Private sales no longer able to support social home building
Model is broken say mega-associations
UK housing policy is ‘broken’ and will not deliver the number of social homes the government wants, some of the country’s most powerful housing associations have warned.
The Volume Developers Group, which includes mega-associations London & Quadrant and Riverside, is lobbying the government for revolutionary changes to end their dependence on the crashing property market. Backed by the G15 group of London’s largest associations, the landlords have warned the government they are no longer able to subsidise social housing development by selling private and shared ownership homes.
Writing in this week’s Inside Housing on behalf of both groups, L&Q Group chief executive David Montague calls for a ‘fourth way’ – beyond the ‘third way’ of public-private partnership that housing associations have embodied for many years. This would involve bringing forward the entire unspent affordable housing budget for the next three years. Until private lenders regained confidence, the government would be the main source of associations’ development cash, providing a combination of grants and equity investment.
Mr Montague admitted this plan would mean fewer homes for the money. But he added: ‘Nothing is going to be built under the current model. The current model is broken.
’L&Q was not planning to build any new homes for private sale in the next 18 months, Mr Montague said.
Keith Exford, chief executive of Affinity Sutton, said the government would ‘unequivocally’ fail to meet its social housing targets in the next three years with current resources. ‘We typically build about 1,000 homes a year. We will not be building this many homes next year because that can’t be sustained without profits from sales.
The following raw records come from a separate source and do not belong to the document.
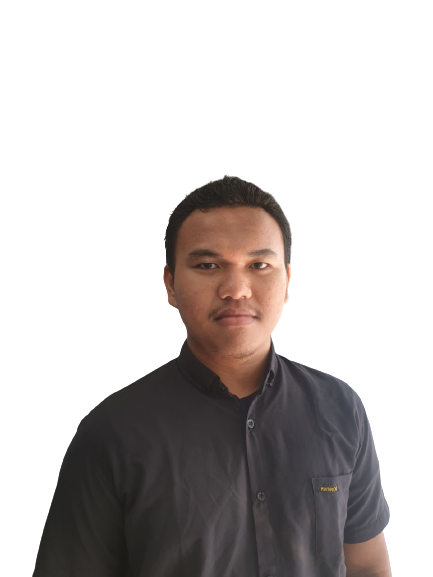
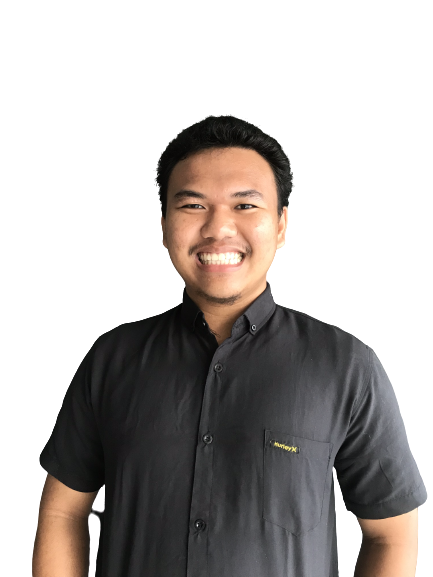
change picture, change spacing between element

diff --git a/src/components/about/index.jsx b/src/components/about/index.jsx
@@ -24,13 +24,13 @@ const About = () => {
           <img
             src={Img.profile}
             alt="Ibnu-Alinsani"
-            className="rounded-t-full absolute -top-24 right-16 shadow-inner  rounded-b-full"
+            className="absolute right-16 shadow-inner rounded-full backdrop-blur-sm aspect-square object-cover"
             width={"70%"}
             height={"50%"}
           />
         </div>
-        <div className="text-center mt-12">
-          <h1 className="text-white bg-red-600 mt-5 font-samurai text-3xl text-center inline px-4 py-2 rounded-md">
+        <div className="text-center mt-4">
+          <h1 className="text-white bg-red-600 mt-5 font-bold font-samurai text-3xl text-center inline px-4 py-2 rounded-md">
             Hello World!
           </h1>
           <h1 className="font-japan inline-block font-bold text-white text-3xl mt-4">
@@ -41,7 +41,7 @@ const About = () => {
             and i'm <span className="text-red-600">web developer</span>
           </span>
         </div>
-        <ul className="flex items-center justify-center gap-4 mt-12">
+        <ul className="flex items-center justify-center gap-4 mt-8">
           <li>
             <a href="https://github.com/Ibnu-Alinsani">
               <img
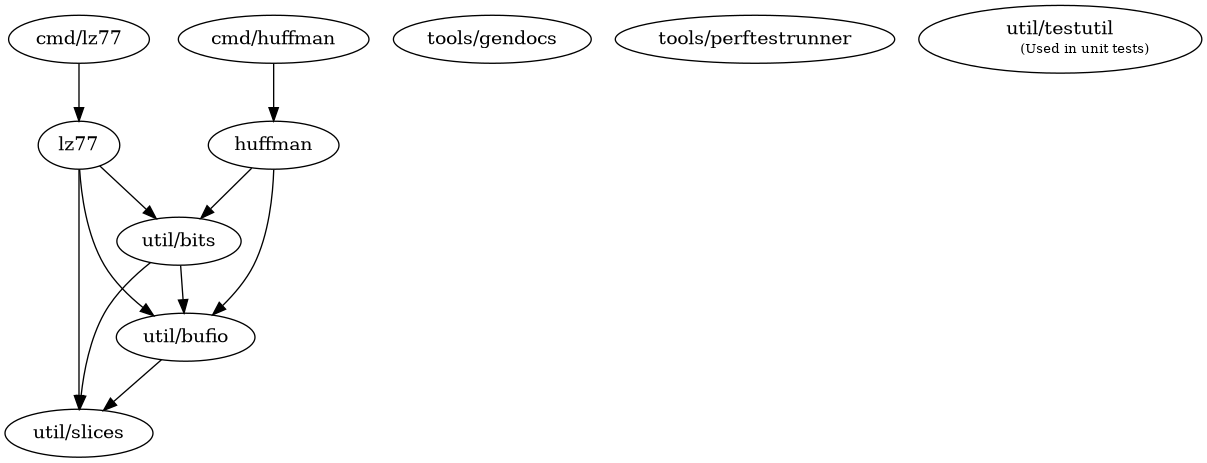
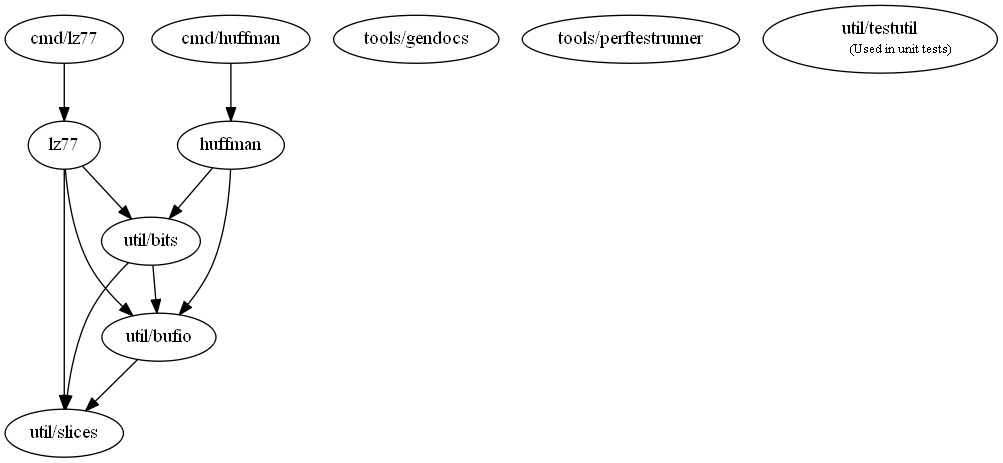
Update gendocs to support Graphviz graphs

diff --git a/tools/gendocs/main.go b/tools/gendocs/main.go
@@ -91,6 +91,18 @@ set term png size 700,480
 	return imageRef(graphName, path.Join(d.linkPrefix, graphFileName)), nil
 }
 
+func (d *perfData) Graphviz(graphName, commands string) (string, error) {
+	graphFileName := graphName + ".png"
+	graphFilePath := filepath.Join(d.graphDir, graphFileName)
+	cmd := exec.Command("dot", "-Tpng", "-o", graphFilePath)
+	cmd.Stdin = strings.NewReader(commands)
+	output, err := cmd.CombinedOutput()
+	if err != nil {
+		return "", fmt.Errorf("failed to run dot: %s", string(output))
+	}
+	return imageRef(graphName, path.Join(d.linkPrefix, graphFileName)), nil
+}
+
 func (d *perfData) generateDocument(t *template.Template, outFile string) error {
 	f, err := os.Create(outFile)
 	if err != nil {

diff --git a/docs/implementation.template.md b/docs/implementation.template.md
@@ -19,7 +19,25 @@
 
 ### Dependency graph for packages in the project
 
-![dependency graph](images/dependency-graph.png)
+{{ .Graphviz "dependency-graph" `
+digraph G {
+  "cmd/huffman" -> "huffman"
+  "cmd/lz77" -> "lz77"
+  "huffman" -> "util/bits"
+  "huffman" -> "util/bufio"
+  "lz77" -> "util/bits"
+  "lz77" -> "util/bufio"
+  "lz77" -> "util/slices"
+  "util/bits" -> "util/bufio"
+  "util/bits" -> "util/slices"
+  "util/bufio" -> "util/slices"
+  "tools/gendocs"
+  "tools/perftestrunner"
+  "util/testutil" [
+    label=<util/testutil<BR />
+        <FONT POINT-SIZE="10">(Used in unit tests)</FONT>>
+  ];
+}` }}
 
 ## Complexity analysis
 

diff --git a/docs/implementation.md b/docs/implementation.md
@@ -23,7 +23,7 @@
 
 ### Dependency graph for packages in the project
 
-![dependency graph](images/dependency-graph.png)
+![dependency-graph](images/dependency-graph.png)
 
 ## Complexity analysis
’Sir Bob Kerslake, chief executive designate of the Homes and Communities Agency, said: ‘We wouldn’t rule out bids without cross-subsidy, but would look for a range of proposals to come forward.